◆ WHAT YOU ARE ASKED TO DO: Line by line, please look for the word "const" in the following records, then copy each line you find it in.

◆ MATERIAL PROVIDED:
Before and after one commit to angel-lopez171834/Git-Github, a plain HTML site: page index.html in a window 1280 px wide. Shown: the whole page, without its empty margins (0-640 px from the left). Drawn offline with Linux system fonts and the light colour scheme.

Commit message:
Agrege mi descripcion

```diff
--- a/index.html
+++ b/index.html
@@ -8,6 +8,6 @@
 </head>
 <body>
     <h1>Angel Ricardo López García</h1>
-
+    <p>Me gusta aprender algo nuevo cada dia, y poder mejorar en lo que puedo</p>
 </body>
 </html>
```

...

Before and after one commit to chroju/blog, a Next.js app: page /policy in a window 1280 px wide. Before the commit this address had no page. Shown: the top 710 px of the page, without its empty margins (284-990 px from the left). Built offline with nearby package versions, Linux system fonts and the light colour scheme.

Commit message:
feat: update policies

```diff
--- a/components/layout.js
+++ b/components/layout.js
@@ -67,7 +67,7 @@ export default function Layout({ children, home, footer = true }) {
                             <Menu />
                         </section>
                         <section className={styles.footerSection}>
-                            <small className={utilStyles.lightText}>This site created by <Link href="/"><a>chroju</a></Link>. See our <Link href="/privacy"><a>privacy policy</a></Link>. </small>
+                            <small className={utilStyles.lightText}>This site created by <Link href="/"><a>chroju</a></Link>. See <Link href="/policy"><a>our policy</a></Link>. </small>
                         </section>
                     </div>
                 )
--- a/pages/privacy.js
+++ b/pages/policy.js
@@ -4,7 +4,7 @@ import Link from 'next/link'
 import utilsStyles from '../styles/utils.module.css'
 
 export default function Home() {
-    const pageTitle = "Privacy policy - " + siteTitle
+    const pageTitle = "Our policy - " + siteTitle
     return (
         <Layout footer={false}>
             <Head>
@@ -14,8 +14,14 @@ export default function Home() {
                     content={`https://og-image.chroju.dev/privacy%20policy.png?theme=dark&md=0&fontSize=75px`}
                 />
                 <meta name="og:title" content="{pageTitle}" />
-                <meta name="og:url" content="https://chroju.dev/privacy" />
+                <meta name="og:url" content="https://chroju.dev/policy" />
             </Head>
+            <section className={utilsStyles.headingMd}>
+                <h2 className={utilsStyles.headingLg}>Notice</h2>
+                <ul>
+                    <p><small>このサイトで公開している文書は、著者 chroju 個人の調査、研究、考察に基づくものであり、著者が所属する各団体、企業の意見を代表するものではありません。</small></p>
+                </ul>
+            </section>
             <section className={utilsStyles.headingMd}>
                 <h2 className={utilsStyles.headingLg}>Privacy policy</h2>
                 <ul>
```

◆ TASK RESULT:
-    const pageTitle = "Privacy policy - " + siteTitle
+    const pageTitle = "Our policy - " + siteTitle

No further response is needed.